**Task item:** An exact copy of every record below is needed, with the pictures left out.

**Recorded data:**
>>>
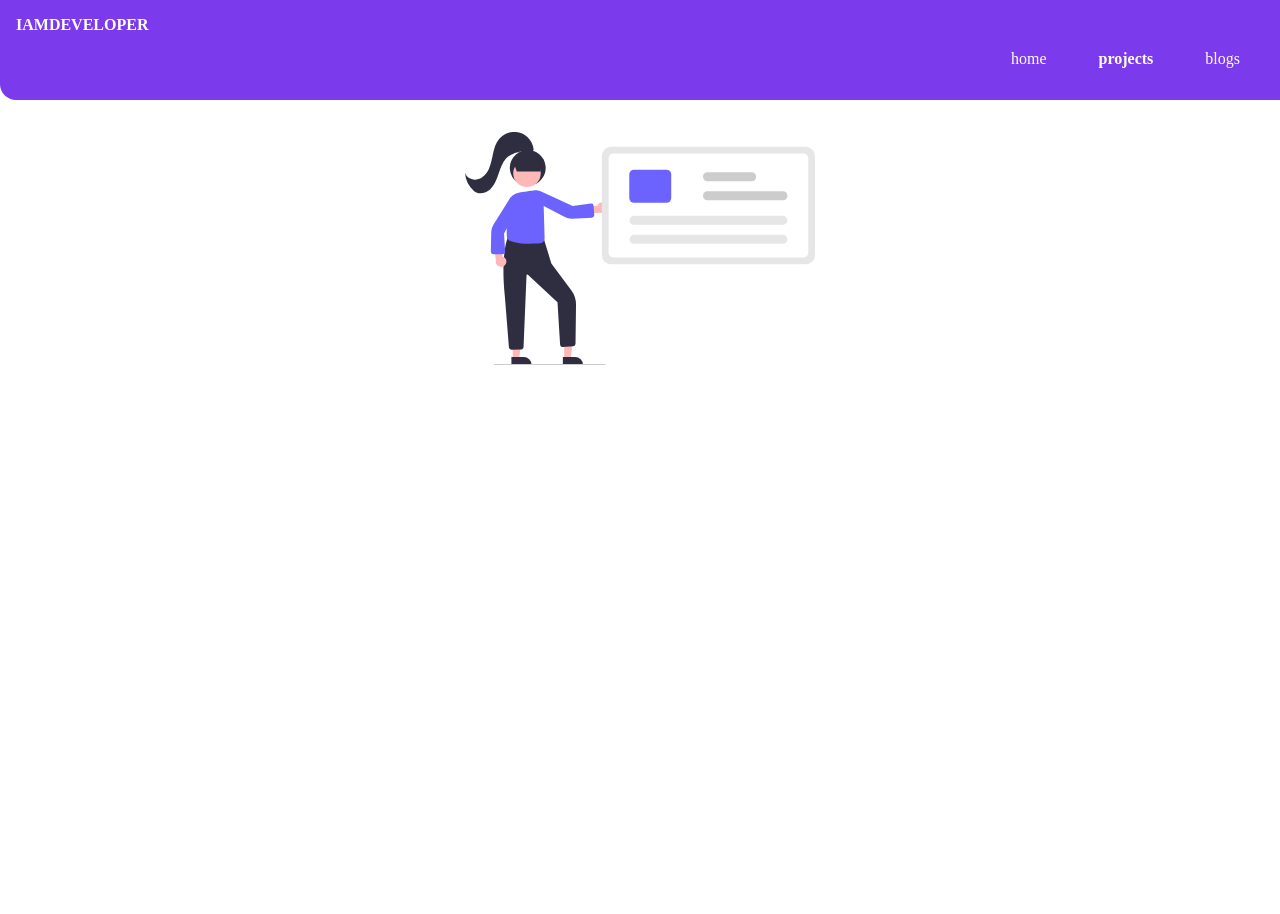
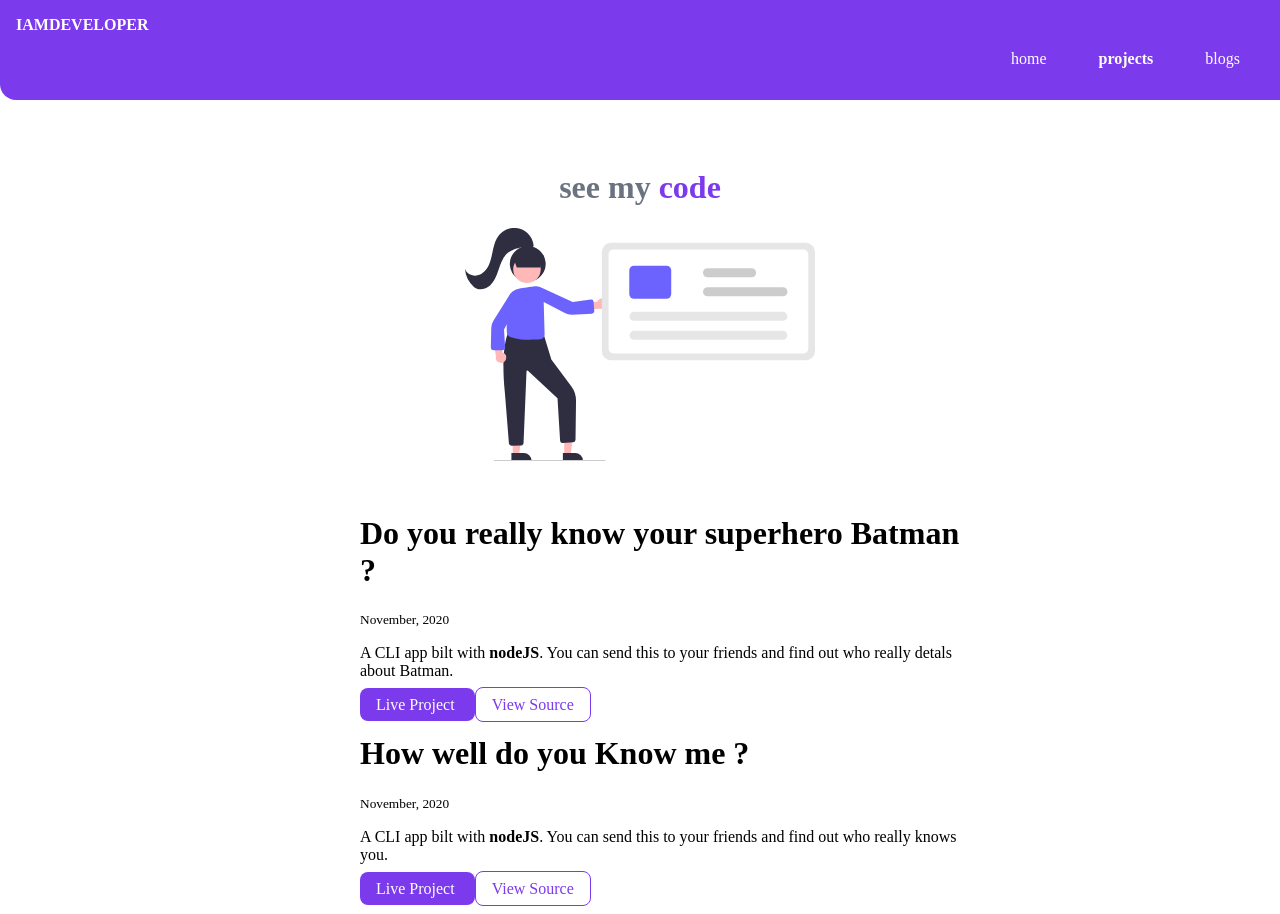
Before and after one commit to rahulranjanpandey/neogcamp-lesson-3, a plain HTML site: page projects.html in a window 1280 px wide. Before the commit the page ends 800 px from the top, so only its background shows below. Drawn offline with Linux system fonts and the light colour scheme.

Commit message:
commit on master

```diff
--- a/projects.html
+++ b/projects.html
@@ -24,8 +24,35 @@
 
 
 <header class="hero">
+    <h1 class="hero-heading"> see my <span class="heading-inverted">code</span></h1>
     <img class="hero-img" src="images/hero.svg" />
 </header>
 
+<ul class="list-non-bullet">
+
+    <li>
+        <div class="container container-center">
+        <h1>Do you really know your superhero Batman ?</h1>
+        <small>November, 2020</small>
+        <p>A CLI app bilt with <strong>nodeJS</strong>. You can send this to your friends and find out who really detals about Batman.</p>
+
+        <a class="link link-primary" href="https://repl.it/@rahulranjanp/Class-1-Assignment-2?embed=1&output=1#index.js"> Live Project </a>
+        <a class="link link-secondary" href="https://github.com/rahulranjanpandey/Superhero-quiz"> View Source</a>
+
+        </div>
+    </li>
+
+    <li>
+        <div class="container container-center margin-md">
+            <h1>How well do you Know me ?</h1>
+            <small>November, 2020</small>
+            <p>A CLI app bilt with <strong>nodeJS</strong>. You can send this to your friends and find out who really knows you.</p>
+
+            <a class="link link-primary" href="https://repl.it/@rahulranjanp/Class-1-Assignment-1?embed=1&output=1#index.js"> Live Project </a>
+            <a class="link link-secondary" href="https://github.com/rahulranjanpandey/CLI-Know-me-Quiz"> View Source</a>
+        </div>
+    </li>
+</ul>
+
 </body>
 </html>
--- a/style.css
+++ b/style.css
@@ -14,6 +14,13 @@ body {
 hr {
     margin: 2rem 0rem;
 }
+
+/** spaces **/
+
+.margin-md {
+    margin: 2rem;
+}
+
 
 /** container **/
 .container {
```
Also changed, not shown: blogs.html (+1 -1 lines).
<<<
**Response:**
Before and after one commit to rahulranjanpandey/neogcamp-lesson-3, a plain HTML site: page projects.html in a window 1280 px wide. Before the commit the page ends 800 px from the top, so only its background shows below. Drawn offline with Linux system fonts and the light colour scheme.

Commit message:
commit on master

```diff
--- a/projects.html
+++ b/projects.html
@@ -24,8 +24,35 @@
 
 
 <header class="hero">
+    <h1 class="hero-heading"> see my <span class="heading-inverted">code</span></h1>
     <img class="hero-img" src="images/hero.svg" />
 </header>
 
+<ul class="list-non-bullet">
+
+    <li>
+        <div class="container container-center">
+        <h1>Do you really know your superhero Batman ?</h1>
+        <small>November, 2020</small>
+        <p>A CLI app bilt with <strong>nodeJS</strong>. You can send this to your friends and find out who really detals about Batman.</p>
+
+        <a class="link link-primary" href="https://repl.it/@rahulranjanp/Class-1-Assignment-2?embed=1&output=1#index.js"> Live Project </a>
+        <a class="link link-secondary" href="https://github.com/rahulranjanpandey/Superhero-quiz"> View Source</a>
+
+        </div>
+    </li>
+
+    <li>
+        <div class="container container-center margin-md">
+            <h1>How well do you Know me ?</h1>
+            <small>November, 2020</small>
+            <p>A CLI app bilt with <strong>nodeJS</strong>. You can send this to your friends and find out who really knows you.</p>
+
+            <a class="link link-primary" href="https://repl.it/@rahulranjanp/Class-1-Assignment-1?embed=1&output=1#index.js"> Live Project </a>
+            <a class="link link-secondary" href="https://github.com/rahulranjanpandey/CLI-Know-me-Quiz"> View Source</a>
+        </div>
+    </li>
+</ul>
+
 </body>
 </html>
--- a/style.css
+++ b/style.css
@@ -14,6 +14,13 @@ body {
 hr {
     margin: 2rem 0rem;
 }
+
+/** spaces **/
+
+.margin-md {
+    margin: 2rem;
+}
+
 
 /** container **/
 .container {
```
Also changed, not shown: blogs.html (+1 -1 lines).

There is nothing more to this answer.